Longines Lindbergh Hour Angle Ref. 4365 ca.1945
On offer here is a significant piece of aviation history. Perhaps better put: navigation history. A true collector’s item in amazing condition.
The story of this watch has its roots in 1927 when Charles Lindbergh was the first to solo-fly over the Atlantic ocean. Nowadays, we are all used to having pin-point precision GPS navigation systems in our back pockets. Back in the early twentieth century, figuring out where you were and where you were heading was a darn tough challenge.
Traditionally, a method called dead-reckoning was used. This was a matter of plotting your course on a map, based on your speed, heading (read off of a compass) and time. A simple method that works quite well, until you are lost. It offers no way of finding your bearings if you do not already know where you are. To this end, positioning based on celestial bodies (such as the sun or other stars) was used. This was, however, a very complicated and time-consuming process.
Lindbergh (after his historic flight) asked Longines for a watch that would help make the complicated calculations involved. Longines complied and together they came up with the Lindbergh Hour Angle. For the real die-hards: a quick google search will yield detailed explanations on how to navigate with a watch like this, but it is a bit too complicated for us to get into here.

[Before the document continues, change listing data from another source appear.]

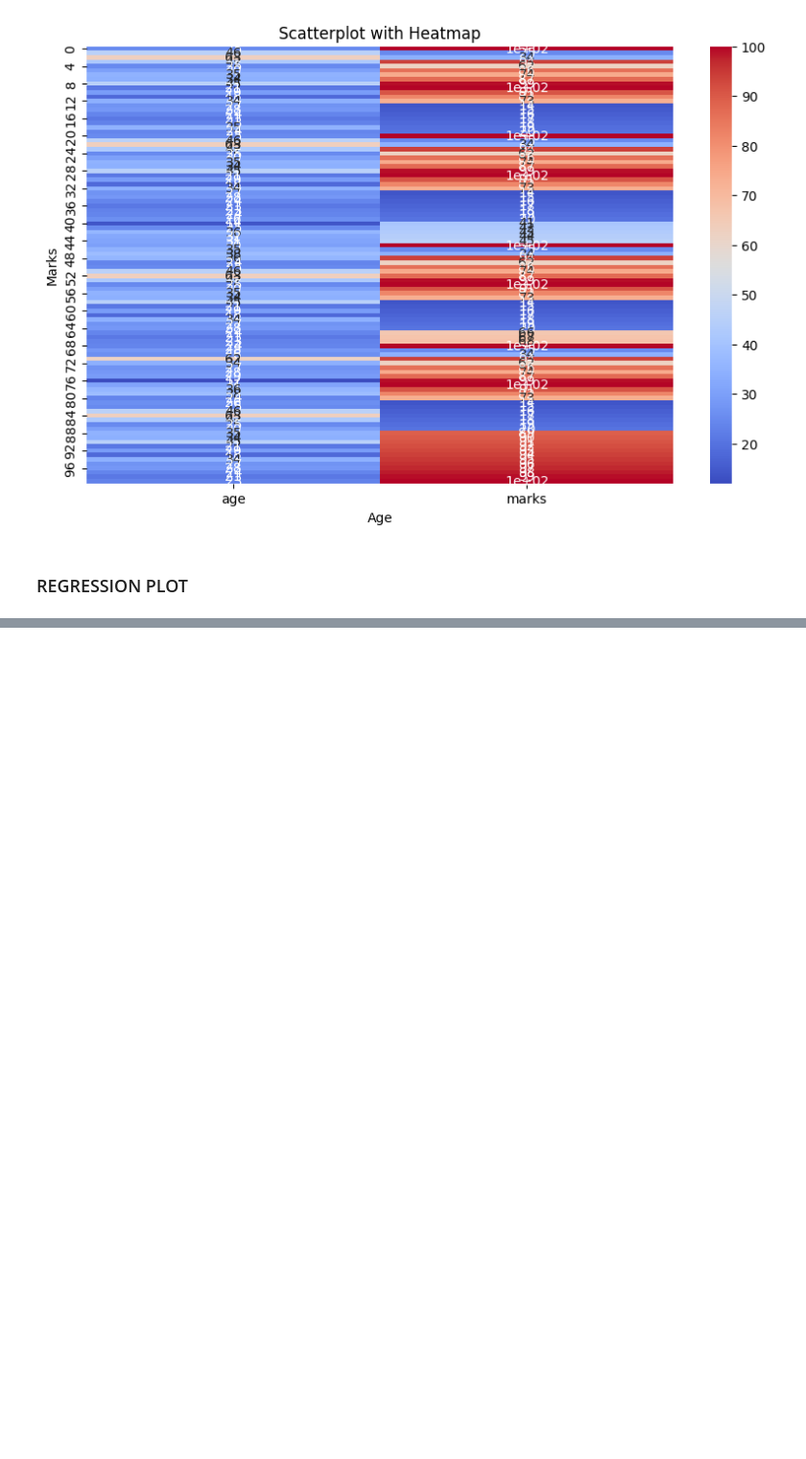
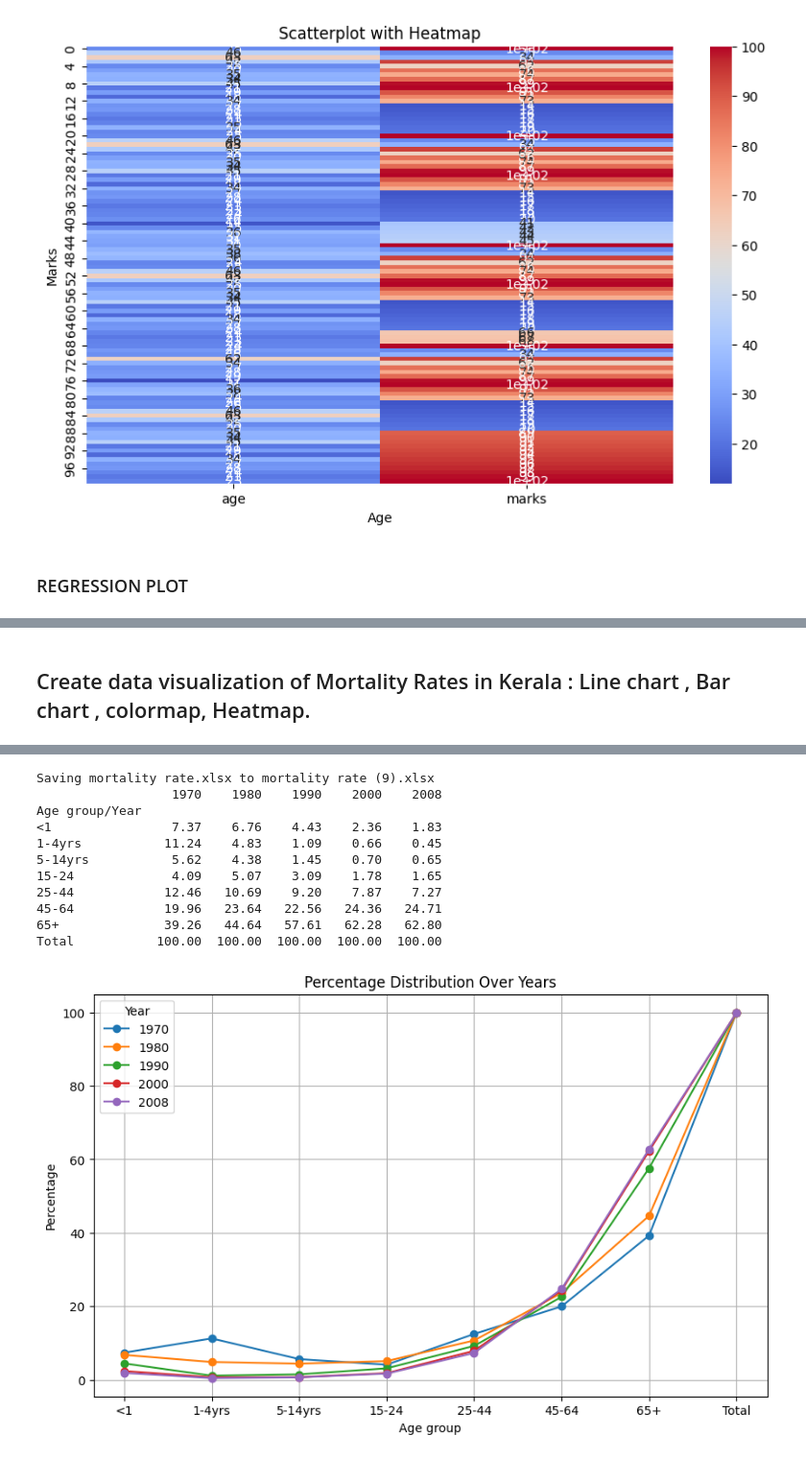
Before and after one commit to NeerajaJayanthy/Data-Visualisation-using-python, a Jupyter notebook: module_1.ipynb, the cells around one changed output, grey strips where cells are left out. Shown at 96% size. Drawn from its saved outputs; the diff is of its cells as text; code cells hidden in the pictures; blank space fills up the shorter version.

```diff
--- a/module_1.ipynb
+++ b/module_1.ipynb
@@ -476,0 +564,51 @@ R^2: 1.00
+# %% [markdown]
+## Create data visualization of  Mortality Rates in Kerala : Line chart , Bar chart , colormap, Heatmap.
+# %%
+!pip install openpyxl
+import pandas as pd
+import matplotlib.pyplot as plt
+import seaborn as sns
+from google.colab import files
+
+# Upload file
+uploaded = files.upload()
+
+# Load data
+rate = pd.read_excel(uploaded[list(uploaded.keys())[0]], index_col=0)
+print(rate)
+
+# Line Plot
+plt.figure(figsize=(10, 6))
+for col in rate.columns:
+    plt.plot(rate.index, rate[col], marker='o', label=col)
+plt.title('Percentage Distribution Over Years')
+plt.xlabel('Age group')
+plt.ylabel('Percentage')
+plt.legend(title='Year')
+plt.grid(True)
+plt.show()
+
+# Bar Plot
+rate.plot(kind='bar', figsize=(10, 6), colormap='viridis')
+plt.title('Stacked Bar Plot of Age Group Percentage Distribution Over Years')
+plt.xlabel('Age group')
+plt.ylabel('Percentage')
+plt.legend(title='Year')
+plt.show()
+
+# Heatmap (Transpose the DataFrame for better representation)
+plt.figure(figsize=(8, 6))
+sns.heatmap(rate.T, annot=True, cmap='coolwarm', linewidths=0.5)
+plt.title('Heatmap of Age Group Percentage Distribution Over Years')
+plt.xlabel('Age group')
+plt.ylabel('Year')
+plt.show()
+
+# Colormap (also transposed for readability)
+plt.figure(figsize=(8, 6))
+sns.heatmap(rate.T, annot=True, cmap='Blues', cbar=True)
+plt.title('Colormap of Age Group Percentage Distribution Over Years')
+plt.xlabel('Age group')
+plt.ylabel('Year')
+plt.show()
+# %% [output]
@@ -476,0 +618,12 @@ R^2: 1.00
+Saving mortality rate.xlsx to mortality rate (9).xlsx
+                  1970    1980    1990    2000    2008
+Age group/Year
+<1                7.37    6.76    4.43    2.36    1.83
+1-4yrs           11.24    4.83    1.09    0.66    0.45
+5-14yrs           5.62    4.38    1.45    0.70    0.65
+15-24             4.09    5.07    3.09    1.78    1.65
+25-44            12.46   10.69    9.20    7.87    7.27
+45-64            19.96   23.64   22.56   24.36   24.71
+65+              39.26   44.64   57.61   62.28   62.80
+Total           100.00  100.00  100.00  100.00  100.00
+[figure, added]
```
Also changed, not shown: parts of 7 cells of this notebook.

The resulting watch is impressive in every way. From the statuesque size down to the bright white porcelain dial. This is one of those grails that keep collectors awake…